Goldman Sachs’ trading and investment banking activities
Goldman Sachs (GS) is more exposed to market volatility than traditional banks like Wells Fargo (WFC) and Bank of America (BAC). This is because it operates as a pure play investment bank. As a result, it’s more exposed to market swings. Last year, Goldman Sachs generated nearly two-thirds of its revenues from its investment banking business and about 16% from investing and lending activities. Revenue from stock investments fell 50% in the quarter. Equity underwriting fell 55% as well. The industry (XLF) (IYF) is also on track to record the lowest quarterly total of investment banking fees since the apex of the financial crisis at the beginning of 2009. Dealogic estimates that investment banking fees around the world are down by 36% so far this year—compared to the same period in 2015.
In 2Q16, Goldman Sachs’ trading revenues in the fixed income, currency, and commodities unit rose 20% to $1.9 billion. In the equities trading business, revenues were down 12% year-over-year to $1.75 billion. Goldman Sachs gained from higher revenues in credit and currency products. Weakness in Asian markets led to lower revenues in equity trading.
The company’s investment banking business posted revenues of $1.79 billion—11% lower compared to the same period last year, but 22% higher than the previous quarter.
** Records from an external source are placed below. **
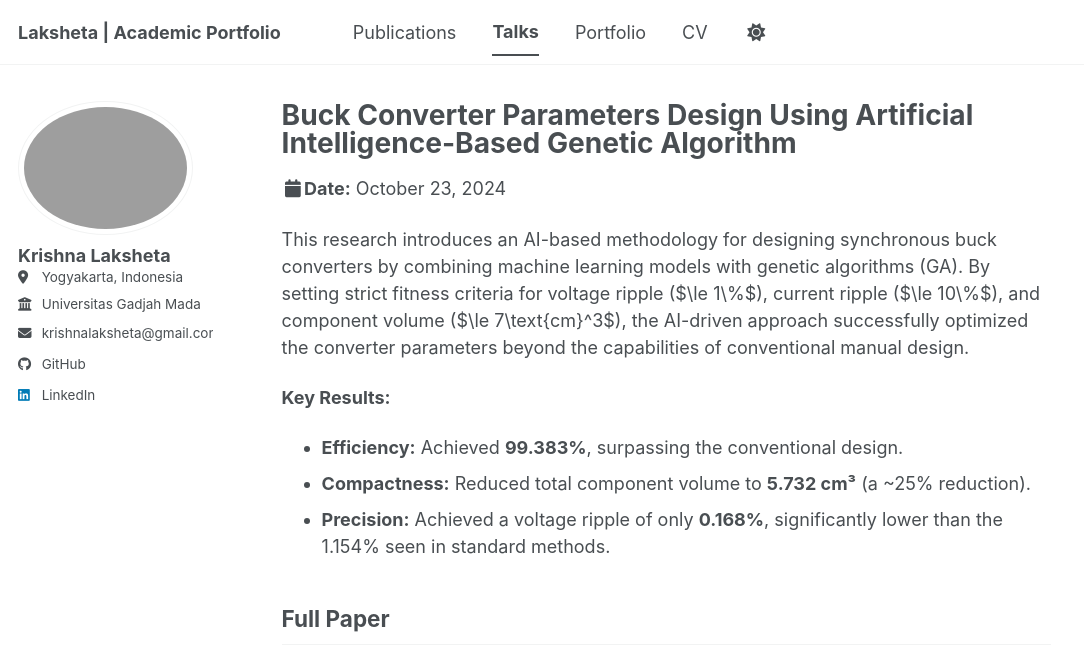
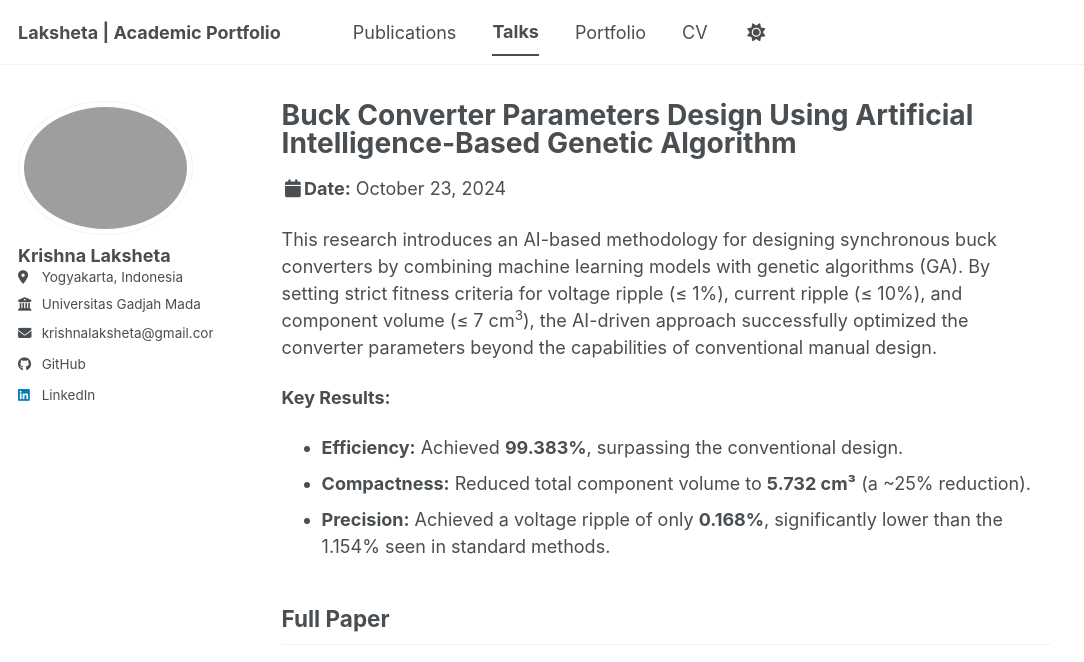
Before and after one commit to laksheta/laksheta.github.io, a Jekyll site: the page built from _talks/2024-10-23-talk-1.md, in a window 1280 px wide and 900 px high, cut to the strip 0-662 px from the top of the window. Shown: the whole strip, without its empty margins (0-1084 px from the left). Built offline with Jekyll 4.4.1, drawn with Linux system fonts in a browser that asks for light colours; a script bundle is joined from its source files by our own code; library files that are not in the unit come from our copies.

Commit message:
talks: rewrite with html syntax

```diff
--- a/_talks/2024-10-23-talk-1.md
+++ b/_talks/2024-10-23-talk-1.md
@@ -8,7 +8,7 @@ date: 2024-10-23
 location: "Bali, Indonesia"
 ---
 
-This research introduces an AI-based methodology for designing synchronous buck converters by combining machine learning models with genetic algorithms (GA). By setting strict fitness criteria for voltage ripple ($\le 1\%$), current ripple ($\le 10\%$), and component volume ($\le 7\text{cm}^3$), the AI-driven approach successfully optimized the converter parameters beyond the capabilities of conventional manual design.
+This research introduces an AI-based methodology for designing synchronous buck converters by combining machine learning models with genetic algorithms (GA). By setting strict fitness criteria for voltage ripple (&le; 1%), current ripple (&le; 10%), and component volume (&le; 7 cm<sup>3</sup>), the AI-driven approach successfully optimized the converter parameters beyond the capabilities of conventional manual design.
 
 **Key Results:**
 * **Efficiency:** Achieved **99.383%**, surpassing the conventional design.
```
Mergers and acquisitions activity was significantly lower in 2Q16. The lower activity levels led to lower revenues from underwriting businesses. However, Goldman Sachs ranks first in worldwide announced mergers and acquisitions in 2016 to date.